→ RECORDED DATA
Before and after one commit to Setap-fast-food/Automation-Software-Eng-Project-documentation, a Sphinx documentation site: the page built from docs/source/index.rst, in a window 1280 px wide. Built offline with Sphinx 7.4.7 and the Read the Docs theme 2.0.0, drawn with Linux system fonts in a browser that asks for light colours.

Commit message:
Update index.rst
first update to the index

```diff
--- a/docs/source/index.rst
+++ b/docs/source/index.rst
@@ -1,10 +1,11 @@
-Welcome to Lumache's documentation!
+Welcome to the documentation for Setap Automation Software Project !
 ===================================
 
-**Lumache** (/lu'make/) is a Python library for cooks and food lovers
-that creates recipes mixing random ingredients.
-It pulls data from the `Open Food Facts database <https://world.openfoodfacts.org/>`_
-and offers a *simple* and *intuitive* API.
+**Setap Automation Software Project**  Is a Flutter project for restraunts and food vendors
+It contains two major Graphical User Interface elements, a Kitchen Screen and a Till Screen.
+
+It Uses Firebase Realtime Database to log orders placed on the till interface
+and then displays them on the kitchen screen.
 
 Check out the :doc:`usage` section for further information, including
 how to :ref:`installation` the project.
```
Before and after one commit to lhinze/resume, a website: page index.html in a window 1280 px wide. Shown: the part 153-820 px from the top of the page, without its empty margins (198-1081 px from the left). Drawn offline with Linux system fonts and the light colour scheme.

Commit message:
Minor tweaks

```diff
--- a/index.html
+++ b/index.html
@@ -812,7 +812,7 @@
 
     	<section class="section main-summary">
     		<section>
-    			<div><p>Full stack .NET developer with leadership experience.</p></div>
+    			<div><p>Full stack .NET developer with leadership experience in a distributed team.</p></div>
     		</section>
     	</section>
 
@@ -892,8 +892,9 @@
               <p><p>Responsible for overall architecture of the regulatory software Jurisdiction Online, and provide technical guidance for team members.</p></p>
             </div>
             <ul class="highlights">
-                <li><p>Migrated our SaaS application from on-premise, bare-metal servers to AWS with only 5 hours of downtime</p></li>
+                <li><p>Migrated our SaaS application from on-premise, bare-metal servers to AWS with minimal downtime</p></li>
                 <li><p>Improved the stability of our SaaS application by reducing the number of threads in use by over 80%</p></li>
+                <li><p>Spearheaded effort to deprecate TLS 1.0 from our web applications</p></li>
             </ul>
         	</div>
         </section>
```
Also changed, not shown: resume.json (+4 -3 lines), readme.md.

→ WHAT YOU HAVE TO DO
Your reply should be a single number: how many lines in the listing above include the string "premise".

→ OUTPUT OF THE TASK
2